Last Updated: Friday - 09/24/2010
Week of June 23, 2008
Student group dedicated to service in the community
Archbishop Jordan teens engage in non-stop help to those who are in need
By RAMON GONZALEZ
"These young adults provide just an unbelievable amount of inspiration for all of us."
- Principal Lorne Monaghan
Tanya Gariepy, the teacher who leads the 40-member group, says she and the students volunteer because there is a need. "We are a Catholic school so there is the idea that we give back and we take care of our community of people as brothers and sisters - that's ingrained in our school."
The community group has been active for seven years and its main purpose is to fundraise and volunteer for charities in Sherwood Park and surrounding areas. In the beginning, the group organized one service project a year. But since Gariepy took over two years ago it has been tackling one project a month.
Group members are excited to participate, she said. "They want to do this. I don't have to bribe or beg them. I just say 'Who wants to go to the Mustard Seed Church to serve dinner?' and they all go 'Me, me, me.'"
One way the group raises funds for its projects is through a popular talent show every December. They charge a $1 admission in addition to auctioning a couch for those who want to sit in the front row. Some students pay up to $500 for the privilege.
Group members have served dinner twice at the inner-city Mustard Seed Church, most recently in mid-May to more than 400 homeless people.
During their first visit in February they learned of the need for undergarments for men, women and children. So they decided to run an "underwear affair" campaign and ended up collecting close to 80 pair of new underwear, which Gariepy delivered to the Mustard Seed June 6.
"We should share our wealth instead of being the greedy ones and keeping it all for ourselves," said student Aleena Forstey, who made the bins to collect the undergarments. "Some people don't have anything so it's nice to show that we are there for them. Instead of buying lunch, we can buy a pair of underwear."

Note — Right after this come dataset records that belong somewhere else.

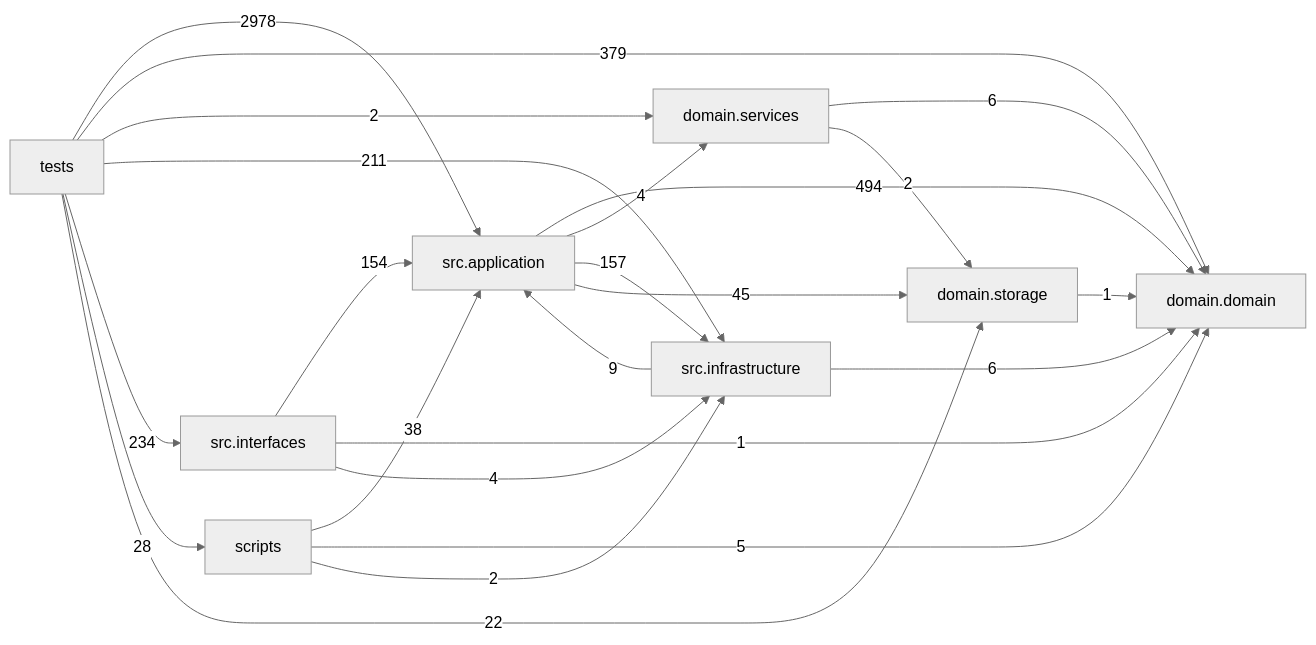
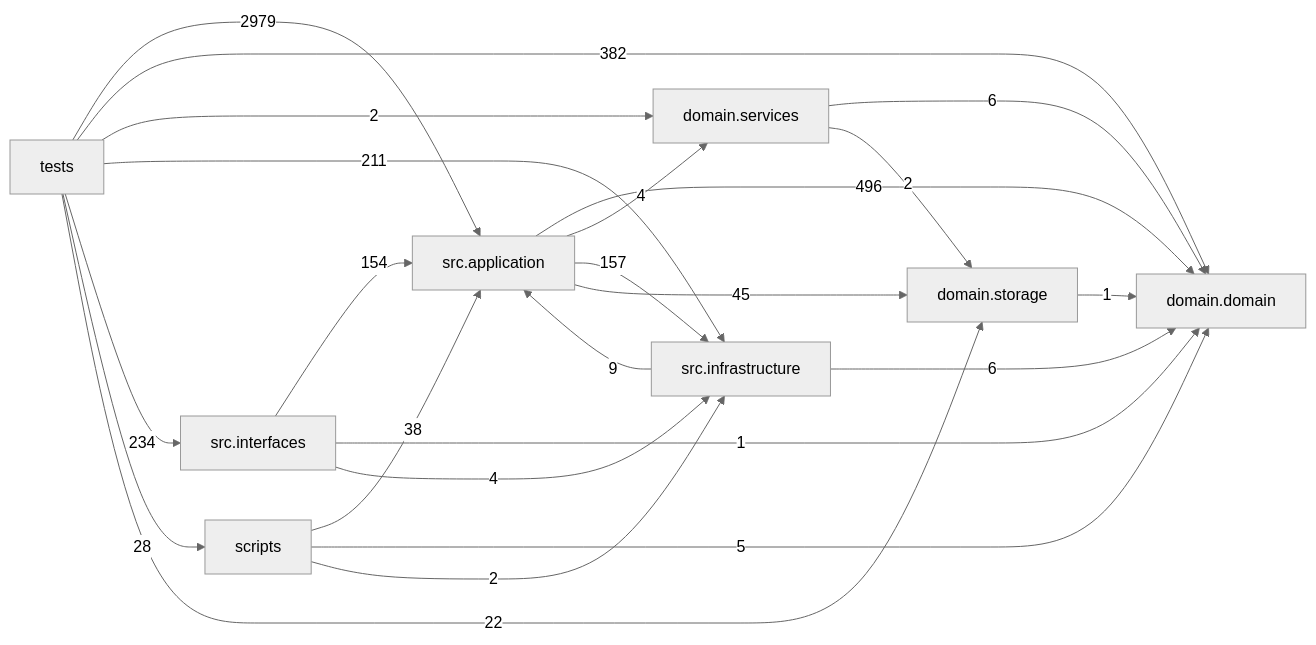
The diagram in docs/DEPENDENCY_GRAPH.md (liuxie066/options-monitor), drawn with Mermaid (neutral theme) before and after one commit. The commit also changed other lines of this file and 30 other files, not shown here.

````diff
--- a/docs/DEPENDENCY_GRAPH.md
+++ b/docs/DEPENDENCY_GRAPH.md
@@ -24,33 +24,33 @@
 ```mermaid
 flowchart LR
   tests["tests"]
   scripts["scripts"]
   interfaces["src.interfaces"]
   application["src.application"]
   infrastructure["src.infrastructure"]
   domain_services["domain.services"]
   domain["domain.domain"]
   storage["domain.storage"]
-  application -->|494| domain
+  application -->|496| domain
   application -->|4| domain_services
   application -->|157| infrastructure
   application -->|45| storage
   domain_services -->|6| domain
   domain_services -->|2| storage
   infrastructure -->|9| application
   infrastructure -->|6| domain
   interfaces -->|154| application
   interfaces -->|1| domain
   interfaces -->|4| infrastructure
   scripts -->|38| application
   scripts -->|5| domain
   scripts -->|2| infrastructure
   storage -->|1| domain
-  tests -->|2978| application
-  tests -->|379| domain
+  tests -->|2979| application
+  tests -->|382| domain
   tests -->|2| domain_services
   tests -->|211| infrastructure
   tests -->|234| interfaces
   tests -->|28| scripts
   tests -->|22| storage
 ```
````
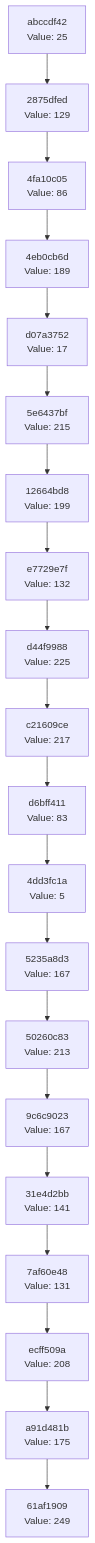
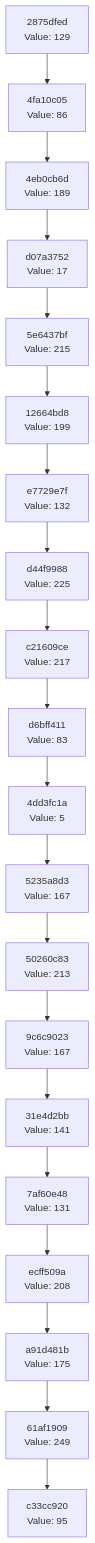
Before and after one commit to Abhisheksinha1506/hash-chain-evolver: the diagram in docs/CHAIN_VISUALIZATION.md, drawn with Mermaid. The commit also changed 1 other file, not shown here.

Commit message:
Evolution Step

````diff
--- a/docs/CHAIN_VISUALIZATION.md
+++ b/docs/CHAIN_VISUALIZATION.md
@@ -3,42 +3,42 @@
 ```mermaid
 graph TD
-    C0["61af1909<br/>Value: 249"]
-    C1["a91d481b<br/>Value: 175"]
+    C0["c33cc920<br/>Value: 95"]
+    C1["61af1909<br/>Value: 249"]
     C1 --> C0
-    C2["ecff509a<br/>Value: 208"]
+    C2["a91d481b<br/>Value: 175"]
     C2 --> C1
-    C3["7af60e48<br/>Value: 131"]
+    C3["ecff509a<br/>Value: 208"]
     C3 --> C2
-    C4["31e4d2bb<br/>Value: 141"]
+    C4["7af60e48<br/>Value: 131"]
     C4 --> C3
-    C5["9c6c9023<br/>Value: 167"]
+    C5["31e4d2bb<br/>Value: 141"]
     C5 --> C4
-    C6["50260c83<br/>Value: 213"]
+    C6["9c6c9023<br/>Value: 167"]
     C6 --> C5
-    C7["5235a8d3<br/>Value: 167"]
+    C7["50260c83<br/>Value: 213"]
     C7 --> C6
-    C8["4dd3fc1a<br/>Value: 5"]
+    C8["5235a8d3<br/>Value: 167"]
     C8 --> C7
-    C9["d6bff411<br/>Value: 83"]
+    C9["4dd3fc1a<br/>Value: 5"]
     C9 --> C8
-    C10["c21609ce<br/>Value: 217"]
+    C10["d6bff411<br/>Value: 83"]
     C10 --> C9
-    C11["d44f9988<br/>Value: 225"]
+    C11["c21609ce<br/>Value: 217"]
     C11 --> C10
-    C12["e7729e7f<br/>Value: 132"]
+    C12["d44f9988<br/>Value: 225"]
     C12 --> C11
-    C13["12664bd8<br/>Value: 199"]
+    C13["e7729e7f<br/>Value: 132"]
     C13 --> C12
-    C14["5e6437bf<br/>Value: 215"]
+    C14["12664bd8<br/>Value: 199"]
     C14 --> C13
-    C15["d07a3752<br/>Value: 17"]
+    C15["5e6437bf<br/>Value: 215"]
     C15 --> C14
-    C16["4eb0cb6d<br/>Value: 189"]
+    C16["d07a3752<br/>Value: 17"]
     C16 --> C15
-    C17["4fa10c05<br/>Value: 86"]
+    C17["4eb0cb6d<br/>Value: 189"]
     C17 --> C16
-    C18["2875dfed<br/>Value: 129"]
+    C18["4fa10c05<br/>Value: 86"]
     C18 --> C17
-    C19["abccdf42<br/>Value: 25"]
+    C19["2875dfed<br/>Value: 129"]
     C19 --> C18
 ```
````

Student Brittany Kula, 18, got involved in the group "because I wanted to branch out" a bit from Sherwood Park, "a rich community that doesn't have a lot of people living on the streets."
- WCR photo by Ramon Gonzalez
Students of teacher Richard Borowski's Grade 12 art class at Archbishop Jordan High School each painted one panel in this three-by-five meter depiction of Jesus that now hangs in the school.
"I wanted to go and actually experience the kind of thing that they go through in Edmonton's inner city."
The experience changed Kula, who used to look the other way or cross the street when she saw a streetperson.
"I was under the impression that homeless people were all addicts but many of them aren't; some of them are actually quite educated," she said. "I think I've grown to be a lot more respectful of people in that situation."
Kelsey Douglas, 17, recalled with fondness how she helped to make and serve the food at the Mustard Seed Church May 15.
"This time we had ham and rice and vegetables and we bought them cookies," she said. "I though it was very interesting because I didn't know what to think, what these people would be like. But everyone was really nice and positive and they wanted to talk. I was just surprised how friendly and welcoming all these people are."
Added Douglas: "I think I want to learn about our community and want to be able to help these people out because I feel very fortunate that I get to live in Sherwood Park and come to school, have a home and three meals a day.
"These people deserve someone to feed them and someone to care for them because most of the time it's not their fault that they got in this situation."
The Archbishop Jordan community group is well known in the community and constantly receives invitations to participate in volunteer projects.
In October it participated in Halloween for Hunger, which collected more than 2,000 items of food for the Strathcona Food Bank, and later it donated 38 Nano Ipods and a cheque for $1,700 to the Youth Emergency Centre to help the young people there enjoy the holidays.
Group members have also baked cookies for the volunteers who build homes for Habitat for Humanity and have participated in activities such as the gift of life run/walk for the Kidney Foundation of Canada and the 18 km Walk for Darfur from Ikea to downtown Edmonton.
"We walked just to show support for the people of Darfur and to raise awareness about the crisis there," said Forstey, 16. "We support the cause for peace in Darfur."
Our mission: To serve our readers by bringing the Gospel to bear on current issues in the Church and in secular culture through accurate news coverage and reflective commentary.